== Segment start ==

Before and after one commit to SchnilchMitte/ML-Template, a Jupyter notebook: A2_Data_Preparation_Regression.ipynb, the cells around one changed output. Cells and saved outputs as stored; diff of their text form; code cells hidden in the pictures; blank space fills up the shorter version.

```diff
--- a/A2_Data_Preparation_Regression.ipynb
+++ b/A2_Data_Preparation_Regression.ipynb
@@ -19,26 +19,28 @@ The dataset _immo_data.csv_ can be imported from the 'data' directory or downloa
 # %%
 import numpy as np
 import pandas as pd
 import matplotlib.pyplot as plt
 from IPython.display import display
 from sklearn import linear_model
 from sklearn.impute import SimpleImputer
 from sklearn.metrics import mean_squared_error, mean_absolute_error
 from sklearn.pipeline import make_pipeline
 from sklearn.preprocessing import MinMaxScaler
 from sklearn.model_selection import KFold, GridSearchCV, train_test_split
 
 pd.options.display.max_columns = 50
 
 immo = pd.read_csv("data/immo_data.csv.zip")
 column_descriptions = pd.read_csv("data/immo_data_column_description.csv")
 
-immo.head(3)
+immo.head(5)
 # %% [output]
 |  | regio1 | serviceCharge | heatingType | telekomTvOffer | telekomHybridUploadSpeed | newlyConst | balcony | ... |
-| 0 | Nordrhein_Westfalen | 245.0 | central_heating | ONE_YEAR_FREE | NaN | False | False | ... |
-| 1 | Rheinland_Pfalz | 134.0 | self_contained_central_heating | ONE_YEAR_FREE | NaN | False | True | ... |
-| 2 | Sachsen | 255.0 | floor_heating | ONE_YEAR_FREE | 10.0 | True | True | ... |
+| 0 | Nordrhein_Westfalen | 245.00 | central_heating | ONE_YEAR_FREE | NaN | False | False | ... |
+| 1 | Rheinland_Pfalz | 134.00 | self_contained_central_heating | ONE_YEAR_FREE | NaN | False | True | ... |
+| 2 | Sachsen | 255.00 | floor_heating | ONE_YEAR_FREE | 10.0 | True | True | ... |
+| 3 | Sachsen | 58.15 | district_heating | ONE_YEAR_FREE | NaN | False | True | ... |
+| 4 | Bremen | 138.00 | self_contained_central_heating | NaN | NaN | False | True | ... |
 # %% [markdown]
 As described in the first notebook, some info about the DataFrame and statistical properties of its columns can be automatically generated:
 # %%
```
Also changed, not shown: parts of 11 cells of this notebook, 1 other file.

== Segment end ==

Problem description ::
Show the data once more, exactly as it was written.

Answer to the problem ::
Before and after one commit to SchnilchMitte/ML-Template, a Jupyter notebook: A2_Data_Preparation_Regression.ipynb, the cells around one changed output. Cells and saved outputs as stored; diff of their text form; code cells hidden in the pictures; blank space fills up the shorter version.

```diff
--- a/A2_Data_Preparation_Regression.ipynb
+++ b/A2_Data_Preparation_Regression.ipynb
@@ -19,26 +19,28 @@ The dataset _immo_data.csv_ can be imported from the 'data' directory or downloa
 # %%
 import numpy as np
 import pandas as pd
 import matplotlib.pyplot as plt
 from IPython.display import display
 from sklearn import linear_model
 from sklearn.impute import SimpleImputer
 from sklearn.metrics import mean_squared_error, mean_absolute_error
 from sklearn.pipeline import make_pipeline
 from sklearn.preprocessing import MinMaxScaler
 from sklearn.model_selection import KFold, GridSearchCV, train_test_split
 
 pd.options.display.max_columns = 50
 
 immo = pd.read_csv("data/immo_data.csv.zip")
 column_descriptions = pd.read_csv("data/immo_data_column_description.csv")
 
-immo.head(3)
+immo.head(5)
 # %% [output]
 |  | regio1 | serviceCharge | heatingType | telekomTvOffer | telekomHybridUploadSpeed | newlyConst | balcony | ... |
-| 0 | Nordrhein_Westfalen | 245.0 | central_heating | ONE_YEAR_FREE | NaN | False | False | ... |
-| 1 | Rheinland_Pfalz | 134.0 | self_contained_central_heating | ONE_YEAR_FREE | NaN | False | True | ... |
-| 2 | Sachsen | 255.0 | floor_heating | ONE_YEAR_FREE | 10.0 | True | True | ... |
+| 0 | Nordrhein_Westfalen | 245.00 | central_heating | ONE_YEAR_FREE | NaN | False | False | ... |
+| 1 | Rheinland_Pfalz | 134.00 | self_contained_central_heating | ONE_YEAR_FREE | NaN | False | True | ... |
+| 2 | Sachsen | 255.00 | floor_heating | ONE_YEAR_FREE | 10.0 | True | True | ... |
+| 3 | Sachsen | 58.15 | district_heating | ONE_YEAR_FREE | NaN | False | True | ... |
+| 4 | Bremen | 138.00 | self_contained_central_heating | NaN | NaN | False | True | ... |
 # %% [markdown]
 As described in the first notebook, some info about the DataFrame and statistical properties of its columns can be automatically generated:
 # %%
```
Also changed, not shown: parts of 11 cells of this notebook, 1 other file.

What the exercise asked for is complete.